Educational Equity Statement

Penn State takes great pride to foster a diverse and inclusive environment for students, faculty, and staff. Acts of intolerance, discrimination, or harassment due to age, ancestry, color, disability, gender, gender identity, national origin, race, religious belief, sexual orientation, or veteran status are not tolerated and can be reported through Educational Equity at the Report Bias webpage.

Copyright Notice

All course materials students receive or to which students have online access are protected by copyright laws. Students may use course materials and make copies for their own use as needed, but unauthorized distribution and/or uploading of materials without the instructor's express permission is strictly prohibited. University Policy AD 40, the University Policy Recording of Classroom Activities and Note Taking Services addresses this issue. Students who engage in the unauthorized distribution of copyrighted materials may be held in violation of the University's Code of Conduct, and/or liable under Federal and State laws.

Counseling and Psychological Services (CAPS)

Many students at Penn State face personal challenges or have psychological needs that may interfere with interfere with their academic progress, social development, or emotional wellbeing. The university offers a variety of confidential services to help you through difficult times, including individual and group counseling, crisis intervention, consultations, online chats, and mental health screenings.

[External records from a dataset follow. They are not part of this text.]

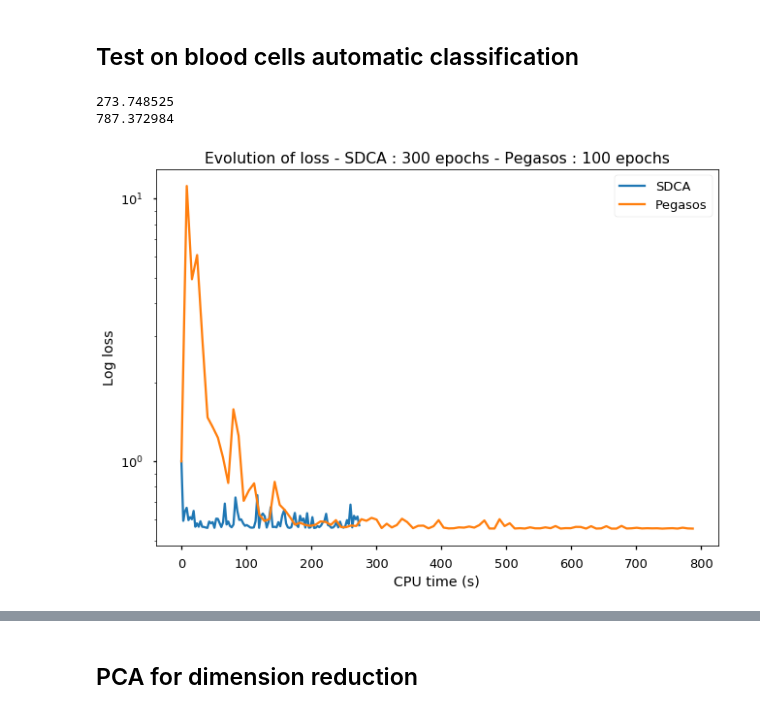
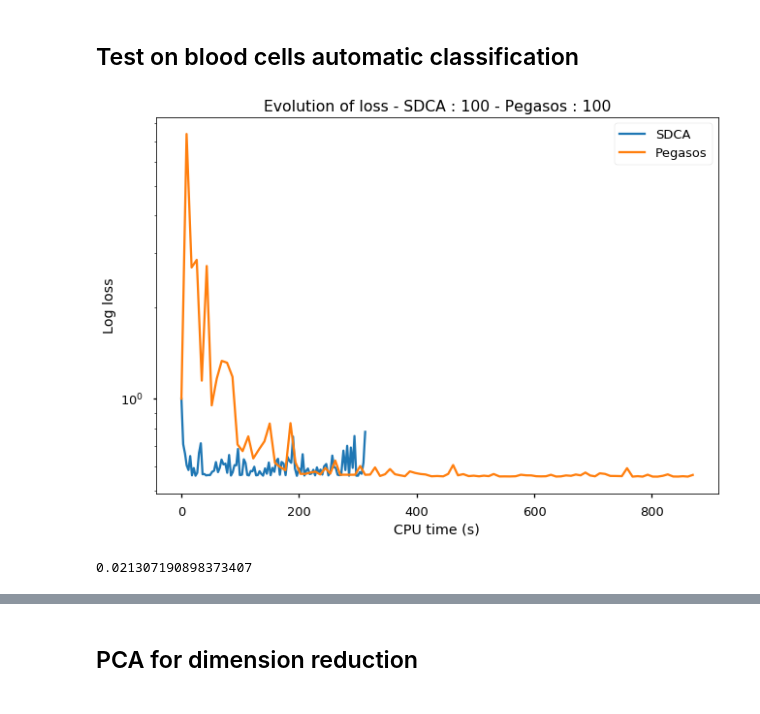
Before and after one commit to BoucheDimitri/SOADML, a Jupyter notebook: SDCA_blood.ipynb, the cells around one changed output, grey strips where cells are left out. Drawn from its saved outputs; the diff is of its cells as text; code cells hidden in the pictures.

```diff
--- a/SDCA_blood.ipynb
+++ b/SDCA_blood.ipynb
@@ -177,17 +186,15 @@ $$ \alpha_t= \frac{\lambda t}{||x_t||^2} (y_t - x_t^T w^{(t-1)})$$
 def hinge_sgd_update(w, xt, yt, lamb, t):
     wdotx = np.dot(xt.T, w)
     xsqrnorm = np.power(np.linalg.norm(xt), 2)
-    return ((lamb * t) / xsqrnorm) * (yt - wdotx)
-
+    val = ((lamb * t) / xsqrnorm) * (yt - wdotx)
+    # print(val * yt)
+    return min(max(val, min(0, yt)), max(0, yt))
 hinge.set_sgd_update(hinge_sgd_update)
 # %%
-def modified_sgd(xmat, y, lamb, lossfunc=hinge):
-    d = xmat.shape[0]
+def modified_sgd(alpha, w, xmat, y, lamb, lossfunc=hinge):
     n = xmat.shape[1]
-    alpha = np.zeros((n, ))
-    w = np.zeros((d, ))
     for t in range(0, n):
-        alpha[t] = lossfunc.sgd_update(w, xmat[:, t], y[t], lamb, t)
+        alpha[t] = lossfunc.sgd_update(w, xmat[:, t], y[t], lamb, t+1)
         w = alpha_to_w(alpha[:t + 1], xmat[:, :t + 1], lamb)
     return alpha, w
 # %% [markdown]
@@ -235,7 +242,7 @@ def sdca_perm(alpha0, xmat, y, lamb, nepochs, epsilon, lossfunc=hinge, sgd_first
     perfs = [0]
     if sgd_first :
         start = time.clock()
-        alpha0, w = modified_sgd(xmat, y, 1)
+        alpha, w = modified_sgd(alpha, w, xmat, y, lamb)
         end = time.clock()
         perfs.append(end - start)
         k += 1
@@ -445,17 +427,14 @@ w_sdca, alpha_sdca, losses_sdca, perfs_sdca, gaps_sdca, scores_sdca = sdca_perm(
                                                                            ytrain,
                                                                            lamb,
                                                                            nepochs_sdca,
-                                                                           0.000001,
-                                                                           sgd_first=False,
-                                                                          xtest=xtest,
+                                                                           0.02,
+                                                                           sgd_first=True,
+                                                                        xtest=xtest,
                                                                           ytest=ytest)
 print(np.sum(perfs_sdca))
 
 # Pegasos
 losses_pegasos, perfs_pegasos, scores_pegasos= pegasos_algorithm(w_pegasos, xtrain, ytrain,
-                                                  lamb, minibatch_pegasos, nepochs_pegasos,
-                                                  xtest=xtest, ytest=ytest)
+                                                   lamb, minibatch_pegasos, nepochs_pegasos,
+                                                   xtest=xtest, ytest=ytest)
 print(np.sum(perfs_pegasos))
-# %% [output]
-273.748525
-787.372984
@@ -464,14 +441,20 @@ output_path = os.getcwd() + "/Graphs/"
 # %%
+# Plot the log losses as a function of CPU time
 plt.semilogy(np.cumsum(perfs_sdca), losses_sdca, label="SDCA")
 plt.semilogy(np.cumsum(perfs_pegasos), losses_pegasos, label="Pegasos")
 plt.ylabel("Log loss")
 plt.xlabel("CPU time (s)")
 plt.legend()
-plt.title("Evolution of loss - SDCA : 300 epochs - Pegasos : 100 epochs")
+plt.title("Evolution of loss - SDCA : " + str(nepochs_sdca) + " - Pegasos : " + str(nepochs_pegasos))
+output_path = os.getcwd() + "/Graphs/"
 plt.savefig(output_path + "Noisy_Logloss.svg")
 plt.show()
 # %% [output]
-[figure, old version]
+[figure, new version]
+# %%
+min(gaps_sdca)
+# %% [output]
+0.021307190898373407
 # %%
 ypred = classify(w_sdca, xtest)
 print(metrics.zero_one_loss(ypred, ytest))
```
Also changed, not shown: parts of 17 cells of this notebook, 2 other files.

These services are provided by staff who welcome all students and embrace a philosophy respectful of clients’ cultural and religious backgrounds, and sensitive to differences in race, ability, gender identity and sexual orientation.

Counseling and Psychological Services (CAPS)
Penn State Crisis Line (24 hours/7 days/week)
Crisis Text Line (24 hours/7 days/week)
Mental Health Services

(814) 863-0395
(877) 229-6400
Text LIONS to 741741

Accommodations for Persons with Disabilities

Penn State welcomes students with disabilities into the University's educational programs. Every Penn State campus has an office for students with disabilities. The Student Disability Resources Web site provides contact information for every Penn State campus. For further information, please visit the Student Disability Resources Web site.

In order to receive consideration for reasonable accommodations, you must contact the appropriate disability services office at the campus where you are officially enrolled, participate in an intake interview, and provide documentation. If the documentation supports your request for reasonable accommodations, your campus's disability services office will provide you with an accommodation letter. Please share this letter with your instructors and discuss the accommodations with them as early in your courses as possible. You must follow this process for every semester that you request accommodations.

Accommodations for Military Personnel

Veterans and currently serving military personnel and/or spouses with unique circumstances (e.g., upcoming deployments, drill/duty requirements, disabilities, VA appointments, etc.) are welcome and encouraged to communicate these, in advance if possible, to the instructor in the case that special arrangements need to be made.

Use of Trade Names

Where trade names are used, no discrimination is intended and no endorsement by the World Campus, Outreach and Cooperative Extension, the College of Agricultural Sciences, or The Pennsylvania State University is implied.

Subject to Change Statement

Please note that this Course Syllabus is subject to change. Students are responsible for abiding by such changes.